=== Assignment ===
The expected output is an exact restatement of all the records.

§

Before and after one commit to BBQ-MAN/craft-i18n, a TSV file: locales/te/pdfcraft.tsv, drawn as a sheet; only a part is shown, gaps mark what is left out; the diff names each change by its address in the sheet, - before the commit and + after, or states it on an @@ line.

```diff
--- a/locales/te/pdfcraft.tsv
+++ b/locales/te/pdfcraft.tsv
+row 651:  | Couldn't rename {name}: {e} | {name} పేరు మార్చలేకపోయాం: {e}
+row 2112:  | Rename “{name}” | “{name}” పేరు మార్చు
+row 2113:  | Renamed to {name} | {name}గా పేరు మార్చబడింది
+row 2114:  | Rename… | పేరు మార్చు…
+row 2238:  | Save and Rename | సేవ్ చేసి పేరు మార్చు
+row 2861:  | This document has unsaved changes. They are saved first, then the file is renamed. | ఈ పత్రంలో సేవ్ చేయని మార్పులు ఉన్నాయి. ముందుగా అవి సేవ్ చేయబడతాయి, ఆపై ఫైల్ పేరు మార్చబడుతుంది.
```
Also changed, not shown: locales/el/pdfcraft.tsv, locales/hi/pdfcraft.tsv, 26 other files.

§

=== Task solution ===
Before and after one commit to BBQ-MAN/craft-i18n, a TSV file: locales/te/pdfcraft.tsv, drawn as a sheet; only a part is shown, gaps mark what is left out; the diff names each change by its address in the sheet, - before the commit and + after, or states it on an @@ line.

```diff
--- a/locales/te/pdfcraft.tsv
+++ b/locales/te/pdfcraft.tsv
+row 651:  | Couldn't rename {name}: {e} | {name} పేరు మార్చలేకపోయాం: {e}
+row 2112:  | Rename “{name}” | “{name}” పేరు మార్చు
+row 2113:  | Renamed to {name} | {name}గా పేరు మార్చబడింది
+row 2114:  | Rename… | పేరు మార్చు…
+row 2238:  | Save and Rename | సేవ్ చేసి పేరు మార్చు
+row 2861:  | This document has unsaved changes. They are saved first, then the file is renamed. | ఈ పత్రంలో సేవ్ చేయని మార్పులు ఉన్నాయి. ముందుగా అవి సేవ్ చేయబడతాయి, ఆపై ఫైల్ పేరు మార్చబడుతుంది.
```
Also changed, not shown: locales/el/pdfcraft.tsv, locales/hi/pdfcraft.tsv, 26 other files.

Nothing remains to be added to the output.